** Data listing **
══════
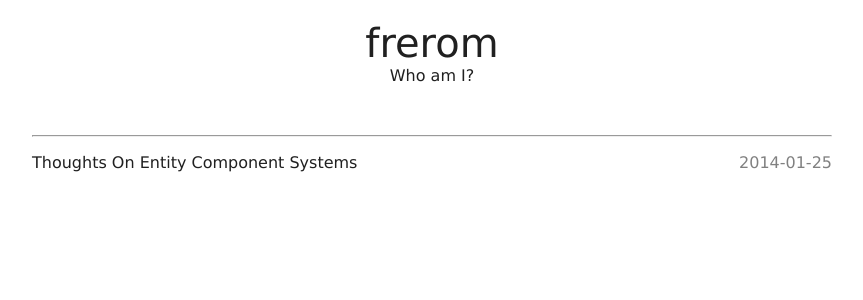
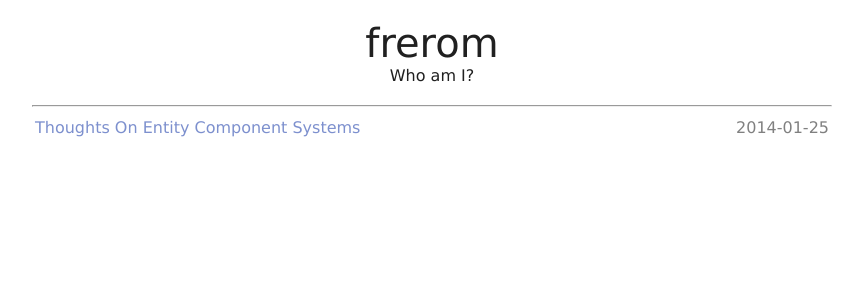
Before and after one commit to frerom/frerom.github.io, a Jekyll site: the page built from index.html, in a window 1280 px wide. Shown: the top 300 px of the page, without its empty margins (208-1071 px from the left). Built offline with Jekyll 4.4.1, drawn with Linux system fonts in a browser that asks for light colours.

Commit message:
Some styling, an about page and a completed article

```diff
--- a/_layouts/master.html
+++ b/_layouts/master.html
@@ -3,14 +3,15 @@
     <head>
         <meta charset="utf-8">
         <link href="/css/style.css" rel="stylesheet">
+        <title>{{ page.title }}</title>
     </head>
     <body>
-        <div id="logo">
+        <header>
             <a href="/">frerom</a>
-            <a id="logo-about" href="/about">Who am I?</a>
-        </div>
-        <div id="content">
+            <a href="/about">Who am I?</a>
+        </header>
+        <section>
             {{ content }}
-        </div>
+        </section>
     </body>
 </html>
--- a/_layouts/post.html
+++ b/_layouts/post.html
@@ -2,7 +2,7 @@
 layout: master
 ---
 
-<div class="post">
+<article>
     <h1>
         {{ page.title }}
     </h1>
@@ -27,4 +27,4 @@
     </script>
     <noscript>Please enable JavaScript to view the <a href="http://disqus.com/?ref_noscript">comments powered by Disqus.</a></noscript>
     <a href="http://disqus.com" class="dsq-brlink">comments powered by <span class="logo-disqus">Disqus</span></a>
-</div>
+</article>
--- a/css/style.css
+++ b/css/style.css
@@ -6,40 +6,73 @@
   color: #202020;
 }
 
-#content {
+p {
+  line-height: 1.5em;
+  font-size: 1.1em;
+}
+
+a {
+  text-decoration: none;
+  color: #7D90CE;
+}
+
+section {
   width: 800px;
   margin: auto;
   padding: 0 5px;
 }
 
-#posts date {
+section h1 {
+  font-size: 30px;
+}
+
+#index {
+  table-layout: fixed;
+  width: 100%;
+}
+
+#index date {
   float: right;
   color: grey;
 }
 
-#posts a {
-  color: #202020;
-  text-decoration: none;
+#index td {
+  overflow: hidden;
+  white-space: nowrap;
+  text-overflow: ellipsis;
+  color: #7D90CE;
 }
 
-#posts ul {
-  padding: 0;
-  list-style: none;
+header {
+  text-align: center;
+  font-size: 2.5em;
+  margin: 20px 0;
 }
 
-
-#logo {
-  text-align: center;
-  font-size: 2.5em;
-  margin: 20px 0 50px 0;
-}
-
-#logo a {
+header a {
   display: block;
   color: #202020;
   text-decoration: none;
 }
 
-#logo-about {
+header a:nth-child(2) {
   font-size: 0.4em;
 }
+
+colgroup col:nth-child(2) {
+  width: 110px;
+}
+
+.right {
+  float: right;
+}
+
+.left {
+  float: left;
+}
+
+@media (max-width: 845px) {
+  section {
+    width: 95%;
+  }
+}
--- a/index.html
+++ b/index.html
@@ -1,16 +1,24 @@
 ---
 layout: master
-titel: Fredrik Román
+title: frerom
 ---
 
-<div id="posts">
-    <hr>
-    <ul>
+<hr>
+<table id="index">
+    <colgroup>
+        <col />
+        <col />
+    </colgroup>
+    <tbody>
         {% for post in site.posts %}
-        <li>
-            <a href="{{ post.url }}">{{ post.title }}</a>
-            <date>{{ post.date | date: "%Y-%m-%d" }}</date>
-        </li>
+        <tr>
+            <td>
+                <a href="{{ post.url }}">{{ post.title }}</a>
+            </td>
+            <td>
+                <date>{{ post.date | date: "%Y-%m-%d" }}</date>
+            </td>
+        </tr>
         {% endfor %}
-    </ul>
-</div>
+    </tbody>
+</table>
```
Also changed, not shown: _posts/2014-01-25-thoughts-on-entity-component-systems.markdown (+11 -11 lines), about/index.markdown (added, +8 -0 lines), 1 other file.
══════
Go through the listing above and pull out each line containing the word "comments".

     <noscript>Please enable JavaScript to view the <a href="http://disqus.com/?ref_noscript">comments powered by Disqus.</a></noscript>
     <a href="http://disqus.com" class="dsq-brlink">comments powered by <span class="logo-disqus">Disqus</span></a>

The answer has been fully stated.